• _Available data_
################
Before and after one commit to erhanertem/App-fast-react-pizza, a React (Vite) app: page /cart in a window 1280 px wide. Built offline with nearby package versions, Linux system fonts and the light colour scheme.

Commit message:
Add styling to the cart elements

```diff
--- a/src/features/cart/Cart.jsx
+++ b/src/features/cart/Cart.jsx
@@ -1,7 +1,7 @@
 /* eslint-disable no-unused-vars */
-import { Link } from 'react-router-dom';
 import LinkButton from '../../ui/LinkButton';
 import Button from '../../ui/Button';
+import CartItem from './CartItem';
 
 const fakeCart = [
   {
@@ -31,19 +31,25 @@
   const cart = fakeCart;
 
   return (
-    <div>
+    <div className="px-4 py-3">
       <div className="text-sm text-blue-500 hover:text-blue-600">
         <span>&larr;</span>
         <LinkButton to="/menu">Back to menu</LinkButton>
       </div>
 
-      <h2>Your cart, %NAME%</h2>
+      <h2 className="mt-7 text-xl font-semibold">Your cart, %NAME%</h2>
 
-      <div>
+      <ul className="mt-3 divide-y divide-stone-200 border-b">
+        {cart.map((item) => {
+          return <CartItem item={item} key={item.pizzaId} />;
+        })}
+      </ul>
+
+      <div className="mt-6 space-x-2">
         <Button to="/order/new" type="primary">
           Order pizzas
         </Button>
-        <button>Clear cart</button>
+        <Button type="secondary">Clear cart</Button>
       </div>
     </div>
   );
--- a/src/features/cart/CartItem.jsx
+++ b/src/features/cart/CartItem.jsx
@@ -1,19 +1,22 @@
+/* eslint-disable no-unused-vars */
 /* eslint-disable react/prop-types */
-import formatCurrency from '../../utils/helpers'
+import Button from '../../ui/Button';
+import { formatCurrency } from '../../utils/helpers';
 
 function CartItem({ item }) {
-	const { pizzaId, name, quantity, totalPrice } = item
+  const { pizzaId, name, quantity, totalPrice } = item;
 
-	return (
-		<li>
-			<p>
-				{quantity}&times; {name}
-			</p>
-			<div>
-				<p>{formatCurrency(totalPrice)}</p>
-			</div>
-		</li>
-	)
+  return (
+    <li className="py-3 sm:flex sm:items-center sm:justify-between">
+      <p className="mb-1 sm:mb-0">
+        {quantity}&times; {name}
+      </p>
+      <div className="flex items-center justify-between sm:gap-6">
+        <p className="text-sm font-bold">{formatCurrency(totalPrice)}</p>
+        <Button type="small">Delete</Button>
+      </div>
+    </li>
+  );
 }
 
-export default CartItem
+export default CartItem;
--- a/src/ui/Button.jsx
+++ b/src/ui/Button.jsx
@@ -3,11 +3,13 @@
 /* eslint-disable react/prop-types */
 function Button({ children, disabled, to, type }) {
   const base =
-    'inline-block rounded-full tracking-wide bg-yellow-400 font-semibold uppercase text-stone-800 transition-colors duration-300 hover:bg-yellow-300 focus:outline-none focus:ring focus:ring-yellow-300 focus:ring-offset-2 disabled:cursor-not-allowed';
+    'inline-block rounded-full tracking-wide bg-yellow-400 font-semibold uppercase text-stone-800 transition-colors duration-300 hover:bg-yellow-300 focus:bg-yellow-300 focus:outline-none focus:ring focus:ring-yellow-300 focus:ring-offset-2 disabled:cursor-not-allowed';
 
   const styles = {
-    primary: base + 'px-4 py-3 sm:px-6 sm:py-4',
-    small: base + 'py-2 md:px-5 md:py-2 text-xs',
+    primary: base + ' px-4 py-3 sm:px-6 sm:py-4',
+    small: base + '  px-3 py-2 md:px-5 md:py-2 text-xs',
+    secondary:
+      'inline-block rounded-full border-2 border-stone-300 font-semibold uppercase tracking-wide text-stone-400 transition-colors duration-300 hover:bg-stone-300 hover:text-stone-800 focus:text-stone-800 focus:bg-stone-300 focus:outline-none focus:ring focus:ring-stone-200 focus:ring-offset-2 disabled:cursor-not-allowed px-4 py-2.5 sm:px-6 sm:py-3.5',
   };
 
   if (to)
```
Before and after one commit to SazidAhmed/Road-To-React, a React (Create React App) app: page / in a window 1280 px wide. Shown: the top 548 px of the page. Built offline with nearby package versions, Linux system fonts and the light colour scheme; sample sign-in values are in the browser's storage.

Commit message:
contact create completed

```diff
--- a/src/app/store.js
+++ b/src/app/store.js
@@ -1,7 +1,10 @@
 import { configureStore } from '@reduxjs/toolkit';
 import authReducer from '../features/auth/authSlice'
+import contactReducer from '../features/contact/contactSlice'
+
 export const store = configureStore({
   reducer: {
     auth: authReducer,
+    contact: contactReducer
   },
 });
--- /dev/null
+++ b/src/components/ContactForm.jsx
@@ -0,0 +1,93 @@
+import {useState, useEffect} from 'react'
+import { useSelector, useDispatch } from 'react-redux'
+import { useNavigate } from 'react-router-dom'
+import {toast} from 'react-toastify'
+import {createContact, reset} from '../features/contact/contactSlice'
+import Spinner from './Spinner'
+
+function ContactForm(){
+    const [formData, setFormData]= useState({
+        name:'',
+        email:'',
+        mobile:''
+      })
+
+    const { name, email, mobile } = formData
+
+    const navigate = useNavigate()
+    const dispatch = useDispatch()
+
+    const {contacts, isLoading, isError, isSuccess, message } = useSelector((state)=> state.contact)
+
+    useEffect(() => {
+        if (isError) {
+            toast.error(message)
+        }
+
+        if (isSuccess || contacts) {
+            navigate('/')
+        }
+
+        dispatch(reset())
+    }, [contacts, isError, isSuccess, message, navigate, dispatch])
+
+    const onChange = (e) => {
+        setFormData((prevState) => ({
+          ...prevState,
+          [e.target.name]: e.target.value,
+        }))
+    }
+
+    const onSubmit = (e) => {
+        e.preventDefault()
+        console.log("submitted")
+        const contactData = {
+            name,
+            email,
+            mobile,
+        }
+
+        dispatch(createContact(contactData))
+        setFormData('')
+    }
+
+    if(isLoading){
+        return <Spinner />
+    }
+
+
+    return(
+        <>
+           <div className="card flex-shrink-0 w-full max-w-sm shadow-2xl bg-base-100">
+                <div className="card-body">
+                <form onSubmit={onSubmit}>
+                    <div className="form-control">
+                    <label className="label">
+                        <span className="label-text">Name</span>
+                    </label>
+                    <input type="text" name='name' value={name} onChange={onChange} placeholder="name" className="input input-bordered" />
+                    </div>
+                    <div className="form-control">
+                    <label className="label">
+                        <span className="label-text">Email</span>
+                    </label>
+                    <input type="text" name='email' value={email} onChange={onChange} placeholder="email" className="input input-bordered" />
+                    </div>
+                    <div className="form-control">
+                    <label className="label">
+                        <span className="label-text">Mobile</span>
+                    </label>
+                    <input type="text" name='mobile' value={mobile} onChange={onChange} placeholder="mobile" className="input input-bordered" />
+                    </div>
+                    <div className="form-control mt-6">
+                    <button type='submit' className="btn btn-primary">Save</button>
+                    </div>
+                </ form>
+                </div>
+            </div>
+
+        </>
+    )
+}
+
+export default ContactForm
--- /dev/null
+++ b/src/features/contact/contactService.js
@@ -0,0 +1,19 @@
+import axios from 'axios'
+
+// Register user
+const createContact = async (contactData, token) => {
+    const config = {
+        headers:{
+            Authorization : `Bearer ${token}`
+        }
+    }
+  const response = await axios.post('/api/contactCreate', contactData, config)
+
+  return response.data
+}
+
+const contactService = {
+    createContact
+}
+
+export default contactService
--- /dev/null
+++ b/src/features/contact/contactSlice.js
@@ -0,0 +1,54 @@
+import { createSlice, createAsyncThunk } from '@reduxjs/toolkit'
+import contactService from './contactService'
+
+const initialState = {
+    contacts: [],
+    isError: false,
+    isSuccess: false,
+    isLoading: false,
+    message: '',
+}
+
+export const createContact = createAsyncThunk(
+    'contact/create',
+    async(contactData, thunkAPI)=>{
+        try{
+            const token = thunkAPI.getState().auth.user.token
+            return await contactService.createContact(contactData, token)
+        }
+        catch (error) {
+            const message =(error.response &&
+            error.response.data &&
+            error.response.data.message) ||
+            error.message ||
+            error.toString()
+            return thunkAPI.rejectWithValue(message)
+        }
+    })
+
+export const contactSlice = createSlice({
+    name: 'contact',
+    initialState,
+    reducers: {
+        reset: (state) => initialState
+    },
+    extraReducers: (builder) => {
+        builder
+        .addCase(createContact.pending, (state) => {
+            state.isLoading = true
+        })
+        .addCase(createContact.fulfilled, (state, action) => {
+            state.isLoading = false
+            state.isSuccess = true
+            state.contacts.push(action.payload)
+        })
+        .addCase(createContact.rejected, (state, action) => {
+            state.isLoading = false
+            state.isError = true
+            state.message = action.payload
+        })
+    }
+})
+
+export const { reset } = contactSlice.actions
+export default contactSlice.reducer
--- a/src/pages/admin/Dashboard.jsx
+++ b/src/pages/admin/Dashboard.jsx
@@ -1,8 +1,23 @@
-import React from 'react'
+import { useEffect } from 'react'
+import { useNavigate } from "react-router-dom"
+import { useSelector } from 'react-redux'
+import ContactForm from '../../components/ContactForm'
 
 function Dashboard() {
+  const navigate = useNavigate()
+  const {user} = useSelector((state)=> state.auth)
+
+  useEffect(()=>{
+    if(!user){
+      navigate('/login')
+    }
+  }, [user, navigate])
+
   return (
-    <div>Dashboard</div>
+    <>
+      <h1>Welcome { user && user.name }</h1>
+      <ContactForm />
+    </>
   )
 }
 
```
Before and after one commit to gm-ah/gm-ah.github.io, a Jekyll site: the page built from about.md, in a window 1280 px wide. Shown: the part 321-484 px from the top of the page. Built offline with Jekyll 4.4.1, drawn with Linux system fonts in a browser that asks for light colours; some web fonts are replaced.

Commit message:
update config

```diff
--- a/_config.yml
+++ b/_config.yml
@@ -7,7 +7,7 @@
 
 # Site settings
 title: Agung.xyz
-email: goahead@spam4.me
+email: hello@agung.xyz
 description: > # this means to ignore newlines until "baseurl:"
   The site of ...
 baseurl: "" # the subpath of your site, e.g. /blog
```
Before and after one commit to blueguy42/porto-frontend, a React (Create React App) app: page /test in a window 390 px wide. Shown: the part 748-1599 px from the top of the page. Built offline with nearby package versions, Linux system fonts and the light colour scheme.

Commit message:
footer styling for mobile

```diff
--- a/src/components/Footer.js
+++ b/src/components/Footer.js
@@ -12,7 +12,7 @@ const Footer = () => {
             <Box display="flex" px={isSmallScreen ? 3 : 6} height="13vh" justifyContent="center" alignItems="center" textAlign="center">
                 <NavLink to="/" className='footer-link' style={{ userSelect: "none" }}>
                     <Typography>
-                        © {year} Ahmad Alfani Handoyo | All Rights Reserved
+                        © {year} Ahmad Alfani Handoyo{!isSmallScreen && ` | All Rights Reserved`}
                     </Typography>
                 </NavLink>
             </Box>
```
################
• _Work task_
Find the word "return" in the entries, and copy every line it shows up in.

• _Your solution_
   return (
+          return <CartItem item={item} key={item.pizzaId} />;
-	return (
+  return (
+        return <Spinner />
+    return(
+  return response.data
+            return await contactService.createContact(contactData, token)
+            return thunkAPI.rejectWithValue(message)
   return (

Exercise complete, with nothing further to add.